Overloading and Overload Resolution

An rvalue reference and an lvalue reference are distinct types. Therefore, you may declare overloaded versions of the same function that differ in their reference arguments:

void f(const A& a); // #1 lvalue reference
void f(A&& a);    // #2 rvalue reference

The overload resolution rules are:

  • Rvalues will prefer rvalue references. lvalues will prefer lvalue references.
  • CV qualification conversions are secondary to rvalue/lvalue conversions.
  • rvalues can still bind to a const lvalue reference (e.g., const A&), unless there is a more attractive rvalue reference in the overload set.
  • lvalues can bind to an rvalue reference, but will prefer an lvalue reference if available.
  • The rule that a more cv-qualified object can not bind to a less cv-qualified reference stands both for lvalue and rvalue references.

Examples:

struct A {};
A f();
const A cf();
A a;
const A ca;
f(a);        // calls #1
f(ca);       // calls #1
f(source());    // calls #2
f(const_source()); // calls #1

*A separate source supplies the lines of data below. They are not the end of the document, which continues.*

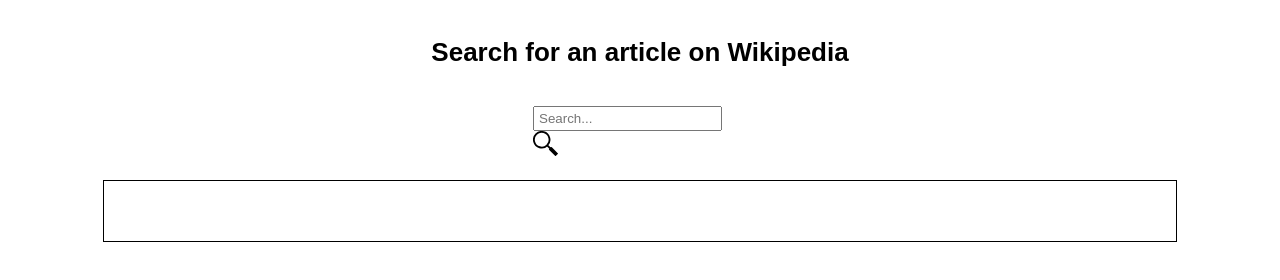
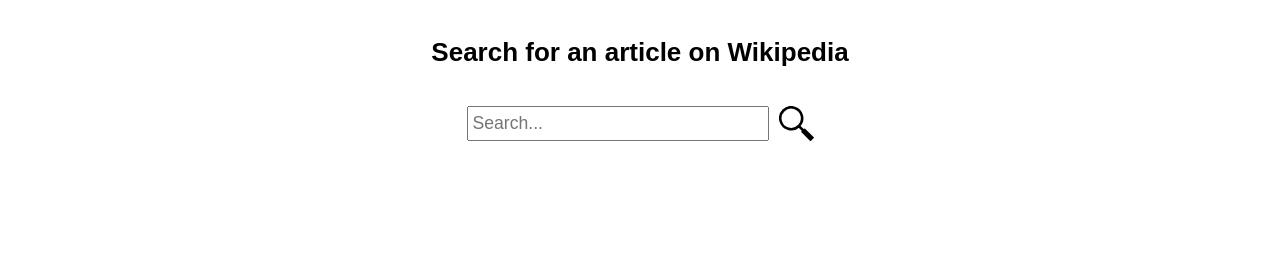
Before and after one commit to bill742/wikipedia-viewer, a website: page index.html in a window 1280 px wide. Drawn offline with nearby package versions, Linux system fonts and the light colour scheme.

Commit message:
updating layout

```diff
--- a/assets/js/main.js
+++ b/assets/js/main.js
@@ -32,6 +32,7 @@
             blurb.find('.mw-ext-cite-error').remove();
             $('#output').html($(blurb).find('p'));
 
+            $('.output').addClass('output-visible');
             $('#output p:first-child').after('<p class="read-more"><a href="https://en.wikipedia.org/wiki/' + inputVal + '" target="_blank">Read More</a></p>');
 
         },
--- a/assets/sass/styles.sass
+++ b/assets/sass/styles.sass
@@ -11,16 +11,18 @@
 .search-container
     margin: 0 auto
     display: block
-    width: 214px
+    width: 347px
 
 .search-box
-    margin-right: 8px
-    padding: 3px 4px
+    font-size: 1.1em
+    margin-right: 10px
+    padding: 5px 4px
     float: left
+    width: 290px
 
 img.search-btn
-    width: 25px
-    height: 25px
+    width: 35px
+    height: 35px
     cursor: pointer
 
 
@@ -34,7 +36,7 @@
 // .references
 //     display: none
 
-.output
+.output-visible
     padding: 30px
     width: 80%
     margin: 20px auto
--- a/css/main.css
+++ b/css/main.css
@@ -1 +1 @@
-body{font-family:Arial,'Helvetica Neue',Helvetica,sans-serif}h1{font-size:26px;padding:20px 0;text-align:center}.search-container{margin:0 auto;display:block;width:214px}.search-box{margin-right:8px;padding:3px 4px;float:left}img.search-btn{width:25px;height:25px;cursor:pointer}.output{padding:30px;width:80%;margin:20px auto;display:block;border:1px solid #000}.output p{display:none}.output p.read-more,.output p:first-child{display:block}.output p.read-more a{color:#000;text-decoration:underline}.output p.read-more a:hover{text-decoration:none}
+body{font-family:Arial,'Helvetica Neue',Helvetica,sans-serif}h1{font-size:26px;padding:20px 0;text-align:center}.search-container{margin:0 auto;display:block;width:347px}.search-box{font-size:1.1em;margin-right:10px;padding:5px 4px;float:left;width:290px}img.search-btn{width:35px;height:35px;cursor:pointer}.output-visible{padding:30px;width:80%;margin:20px auto;display:block;border:1px solid #000}.output p{display:none}.output p.read-more,.output p:first-child{display:block}.output p.read-more a{color:#000;text-decoration:underline}.output p.read-more a:hover{text-decoration:none}
--- a/js/scripts.js
+++ b/js/scripts.js
@@ -1 +1 @@
-function searchArticle(){var e=search.value;if(""===e)console.log("please enter a search term");else{$.ajax({type:"GET",url:"http://en.wikipedia.org/w/api.php?action=parse&format=json&prop=text&section=0&page="+e+"&callback=?",contentType:"application/json; charset=utf-8",async:!1,dataType:"json",success:function(t,a,r){var o=t.parse.text["*"],i=$("<div></div>").html(o);$(".read-more").remove(),i.find("a").each(function(){$(this).replaceWith($(this).html())}),i.find("sup").remove(),i.find(".mw-ext-cite-error").remove(),$("#output").html($(i).find("p")),$("#output p:first-child").after('<p class="read-more"><a href="https://en.wikipedia.org/wiki/'+e+'" target="_blank">Read More</a></p>')},error:function(e){console.log("No article found")}})}}document.getElementById("search").onkeypress=function(e){13!=e.keyCode&&13!=e.which||searchArticle()};
+function searchArticle(){var e=search.value;if(""===e)console.log("please enter a search term");else{$.ajax({type:"GET",url:"http://en.wikipedia.org/w/api.php?action=parse&format=json&prop=text&section=0&page="+e+"&callback=?",contentType:"application/json; charset=utf-8",async:!1,dataType:"json",success:function(t,a,r){var o=t.parse.text["*"],i=$("<div></div>").html(o);$(".read-more").remove(),i.find("a").each(function(){$(this).replaceWith($(this).html())}),i.find("sup").remove(),i.find(".mw-ext-cite-error").remove(),$("#output").html($(i).find("p")),$(".output").addClass("output-visible"),$("#output p:first-child").after('<p class="read-more"><a href="https://en.wikipedia.org/wiki/'+e+'" target="_blank">Read More</a></p>')},error:function(e){console.log("No article found")}})}}document.getElementById("search").onkeypress=function(e){13!=e.keyCode&&13!=e.which||searchArticle()};
```
Also changed, not shown: assets/css/styles.css.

The first f() call prefers the lvalue reference (#1) because the argument a is an lvalue. lvalue to rvalue conversion is a poorer match than A& -> const A& conversion. The second f() call is an exact match for #1. The third f() call is an exact match for #2. The fourth f() call can’t bind to #2 because const A&& to A&& conversion isn’t permitted. It calls #1 via an rvalue to lvalue conversion.

Move Semantics

The primary reason for adding rvalue references is move semantics. Unlike the well-known concept of copying, moving means that a target object pilfers the resources of the source object, instead of reduplicating those resources or sharing them "Why would anyone want that?" you’re probably asking. In most cases, you really want the ordinary copy semantics. However, in some cases making a copy of an object is both expensive and unnecessary. C++ already implements move semantics in several places:

In the case of auto_ptr assigning or copy constructing (move-constructing, actually) an auto_ptr object pilfers the source object, transferring its resources to the target object. After the execution of the following code snippet:

auto_ptr <int> a(new int);
auto_ptr<int> b (a); //transfer resource ownership from a to b

b has become the new owner of the resource that a acquired during its initialization, whereas a has relinquished its ownership of that resource.

Moving versus Copying

To assess the potential performance gains of move semantics, let’s look at string swapping. A naïve implementation would look like this:

void swapstr(string &a, string & b)
{
 string temp = a;
 a=b;
 b=temp;
}

Copying a string object entails the allocation of raw memory, subsequent copying the characters from the source string to the target etc. By contrast, an implementation that moves strings is more efficient:

void moveswapstr(string &a, string & b)
{
//pseudo code, but you get the idea
 size_t sz=a.size();
 const char *p= a.data();
//move b’s resources to a
 a.setsize(b.size()); 
 a.setdata(b.data());
//move a’s former resources to b
 b.setsize(sz); 
 b.setdata(p);
}

Instead of allocating raw memory dynamically, copying characters from the source to the target object and setting the size value, a move operation merely swaps the memory addresses and the sizes of the two strings.

Fortunately, specialized versions of swap() in the Standard Library are already implemented according to this idiom so you don’t have to rewrite it. However, the point is clear: moving is can be dramatically faster than copying.

Rvalue references facilitate the implementation of move semantics. For example, it enables implementers to add new overloaded versions of an assignment operator and move-constructor that are more efficient than the traditional copy assignment operator and copy constructor:

class string
{
public:
  // copy semantics
  string(const string& s);
  string& operator=(const string& s);
 
  // move semantics
  string(string&& s);
  string& operator=(string&& s);
  // ...
};

The move overloaded versions are automatically called when the argument is an rvalue. Similarly, a function may return an rvalue reference. A call to such a function is an rvalue:

int & f()
{
return *new int;
}
f()=5;
int&& g()
{
return 6;
}
int n=g(); //OK
g()=n; //error, lvalue expected

In the second part I will discuss forwarding and show how rvalue references enable the implementation of perfect forwarding.